WHAT YOU WILL DO: Only the lines of the data holding the string "screens" need to be returned.

SOURCE MATERIAL:
★ ★ ★ ★ ★ ★ ★

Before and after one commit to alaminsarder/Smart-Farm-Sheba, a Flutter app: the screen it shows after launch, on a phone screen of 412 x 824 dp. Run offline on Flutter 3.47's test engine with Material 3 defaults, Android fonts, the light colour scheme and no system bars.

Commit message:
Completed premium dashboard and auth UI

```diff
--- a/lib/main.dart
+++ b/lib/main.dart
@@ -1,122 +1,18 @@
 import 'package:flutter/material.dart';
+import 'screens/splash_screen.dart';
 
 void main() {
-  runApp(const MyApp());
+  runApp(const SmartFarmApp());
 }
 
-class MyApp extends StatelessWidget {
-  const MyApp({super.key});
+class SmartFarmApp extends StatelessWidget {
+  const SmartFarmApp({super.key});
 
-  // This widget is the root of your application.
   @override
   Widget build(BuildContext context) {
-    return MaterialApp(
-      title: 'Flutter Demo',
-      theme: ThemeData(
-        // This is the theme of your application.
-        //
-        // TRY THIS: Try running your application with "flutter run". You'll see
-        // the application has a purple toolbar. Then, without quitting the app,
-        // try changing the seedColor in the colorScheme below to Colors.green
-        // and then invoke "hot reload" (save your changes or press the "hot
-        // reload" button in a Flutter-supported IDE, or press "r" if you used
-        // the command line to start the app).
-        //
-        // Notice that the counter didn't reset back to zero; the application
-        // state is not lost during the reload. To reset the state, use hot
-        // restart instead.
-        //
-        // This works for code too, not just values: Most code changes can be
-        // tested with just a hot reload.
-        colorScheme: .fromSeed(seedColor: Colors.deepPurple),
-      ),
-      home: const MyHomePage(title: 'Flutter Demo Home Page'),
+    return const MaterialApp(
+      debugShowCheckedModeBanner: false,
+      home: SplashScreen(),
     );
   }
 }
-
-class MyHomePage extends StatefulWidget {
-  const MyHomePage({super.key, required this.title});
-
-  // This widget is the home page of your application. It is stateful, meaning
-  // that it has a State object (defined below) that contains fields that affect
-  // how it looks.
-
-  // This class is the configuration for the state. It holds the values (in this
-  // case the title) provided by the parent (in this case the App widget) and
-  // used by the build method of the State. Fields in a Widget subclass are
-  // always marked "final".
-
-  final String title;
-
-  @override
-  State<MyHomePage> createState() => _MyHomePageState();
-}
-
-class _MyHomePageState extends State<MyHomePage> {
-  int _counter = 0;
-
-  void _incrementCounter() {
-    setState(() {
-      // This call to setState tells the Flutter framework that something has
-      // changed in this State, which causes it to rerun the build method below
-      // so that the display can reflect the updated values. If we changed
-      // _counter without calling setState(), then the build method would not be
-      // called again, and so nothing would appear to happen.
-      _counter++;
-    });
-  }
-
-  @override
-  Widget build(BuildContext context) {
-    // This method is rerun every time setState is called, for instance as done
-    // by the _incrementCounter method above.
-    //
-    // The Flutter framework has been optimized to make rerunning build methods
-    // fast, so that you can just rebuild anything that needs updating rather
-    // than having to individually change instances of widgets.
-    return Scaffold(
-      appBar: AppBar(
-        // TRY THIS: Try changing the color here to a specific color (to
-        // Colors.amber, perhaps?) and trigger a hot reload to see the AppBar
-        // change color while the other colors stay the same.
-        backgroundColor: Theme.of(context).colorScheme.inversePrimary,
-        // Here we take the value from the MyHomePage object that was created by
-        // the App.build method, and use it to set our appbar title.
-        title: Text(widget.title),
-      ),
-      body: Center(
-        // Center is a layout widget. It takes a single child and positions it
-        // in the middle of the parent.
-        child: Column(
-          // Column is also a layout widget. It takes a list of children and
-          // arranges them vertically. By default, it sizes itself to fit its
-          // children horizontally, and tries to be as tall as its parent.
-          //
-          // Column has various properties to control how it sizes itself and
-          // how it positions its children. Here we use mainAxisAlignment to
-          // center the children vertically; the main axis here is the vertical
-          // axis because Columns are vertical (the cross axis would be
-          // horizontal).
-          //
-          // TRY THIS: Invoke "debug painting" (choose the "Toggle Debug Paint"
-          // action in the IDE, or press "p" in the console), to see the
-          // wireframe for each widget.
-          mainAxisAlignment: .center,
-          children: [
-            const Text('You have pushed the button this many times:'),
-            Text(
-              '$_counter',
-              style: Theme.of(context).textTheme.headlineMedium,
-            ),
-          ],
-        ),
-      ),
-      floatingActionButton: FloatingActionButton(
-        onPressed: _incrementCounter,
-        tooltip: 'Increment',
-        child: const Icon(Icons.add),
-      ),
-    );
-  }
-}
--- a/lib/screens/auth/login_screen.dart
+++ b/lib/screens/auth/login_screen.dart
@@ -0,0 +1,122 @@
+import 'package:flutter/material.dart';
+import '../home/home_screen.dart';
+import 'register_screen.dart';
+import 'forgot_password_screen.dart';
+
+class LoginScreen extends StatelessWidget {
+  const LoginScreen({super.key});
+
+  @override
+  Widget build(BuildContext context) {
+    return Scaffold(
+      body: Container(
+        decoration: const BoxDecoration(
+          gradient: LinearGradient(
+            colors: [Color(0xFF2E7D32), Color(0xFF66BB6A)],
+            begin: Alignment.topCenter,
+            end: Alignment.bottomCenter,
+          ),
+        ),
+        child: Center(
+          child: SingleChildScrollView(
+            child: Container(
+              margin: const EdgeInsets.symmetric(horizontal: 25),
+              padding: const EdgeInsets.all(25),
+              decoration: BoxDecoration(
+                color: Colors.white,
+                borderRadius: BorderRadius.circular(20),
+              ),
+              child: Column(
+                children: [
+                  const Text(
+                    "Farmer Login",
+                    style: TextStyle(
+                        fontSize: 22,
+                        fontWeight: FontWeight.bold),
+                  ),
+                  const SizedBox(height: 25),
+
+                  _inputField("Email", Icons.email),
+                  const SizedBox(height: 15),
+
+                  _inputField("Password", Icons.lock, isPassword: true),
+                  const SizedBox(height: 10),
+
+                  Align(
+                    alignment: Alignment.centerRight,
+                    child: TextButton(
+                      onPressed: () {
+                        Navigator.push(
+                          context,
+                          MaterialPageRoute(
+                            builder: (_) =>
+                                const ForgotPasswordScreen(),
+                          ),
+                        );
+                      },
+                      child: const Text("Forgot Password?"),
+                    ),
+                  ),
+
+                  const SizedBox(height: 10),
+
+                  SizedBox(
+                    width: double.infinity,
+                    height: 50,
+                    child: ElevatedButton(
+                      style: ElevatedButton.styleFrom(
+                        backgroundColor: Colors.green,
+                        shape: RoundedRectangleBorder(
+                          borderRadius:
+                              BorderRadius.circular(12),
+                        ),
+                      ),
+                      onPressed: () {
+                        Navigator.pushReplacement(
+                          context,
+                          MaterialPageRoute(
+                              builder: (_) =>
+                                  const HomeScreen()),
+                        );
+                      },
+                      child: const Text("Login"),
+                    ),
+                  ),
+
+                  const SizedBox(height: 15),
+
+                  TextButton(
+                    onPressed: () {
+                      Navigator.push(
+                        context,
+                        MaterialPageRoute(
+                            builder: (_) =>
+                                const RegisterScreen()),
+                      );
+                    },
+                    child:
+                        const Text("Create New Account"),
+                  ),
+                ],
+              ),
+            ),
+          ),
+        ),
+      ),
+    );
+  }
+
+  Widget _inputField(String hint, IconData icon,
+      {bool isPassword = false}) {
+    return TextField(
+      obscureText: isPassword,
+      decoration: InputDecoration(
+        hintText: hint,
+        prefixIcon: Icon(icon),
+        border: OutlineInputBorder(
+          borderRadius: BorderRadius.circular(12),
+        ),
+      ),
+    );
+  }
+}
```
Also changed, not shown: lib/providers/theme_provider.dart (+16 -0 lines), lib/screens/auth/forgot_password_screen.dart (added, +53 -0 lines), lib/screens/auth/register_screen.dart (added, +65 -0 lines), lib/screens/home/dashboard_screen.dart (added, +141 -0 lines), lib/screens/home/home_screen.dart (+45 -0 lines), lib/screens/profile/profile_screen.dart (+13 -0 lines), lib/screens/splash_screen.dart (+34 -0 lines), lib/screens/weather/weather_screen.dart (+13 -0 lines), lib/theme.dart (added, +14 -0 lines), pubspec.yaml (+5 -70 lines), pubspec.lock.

★ ★ ★ ★ ★ ★ ★

WRITTEN RESPONSE:
+import 'screens/splash_screen.dart';
--- a/lib/screens/auth/login_screen.dart
+++ b/lib/screens/auth/login_screen.dart
Also changed, not shown: lib/providers/theme_provider.dart (+16 -0 lines), lib/screens/auth/forgot_password_screen.dart (added, +53 -0 lines), lib/screens/auth/register_screen.dart (added, +65 -0 lines), lib/screens/home/dashboard_screen.dart (added, +141 -0 lines), lib/screens/home/home_screen.dart (+45 -0 lines), lib/screens/profile/profile_screen.dart (+13 -0 lines), lib/screens/splash_screen.dart (+34 -0 lines), lib/screens/weather/weather_screen.dart (+13 -0 lines), lib/theme.dart (added, +14 -0 lines), pubspec.yaml (+5 -70 lines), pubspec.lock.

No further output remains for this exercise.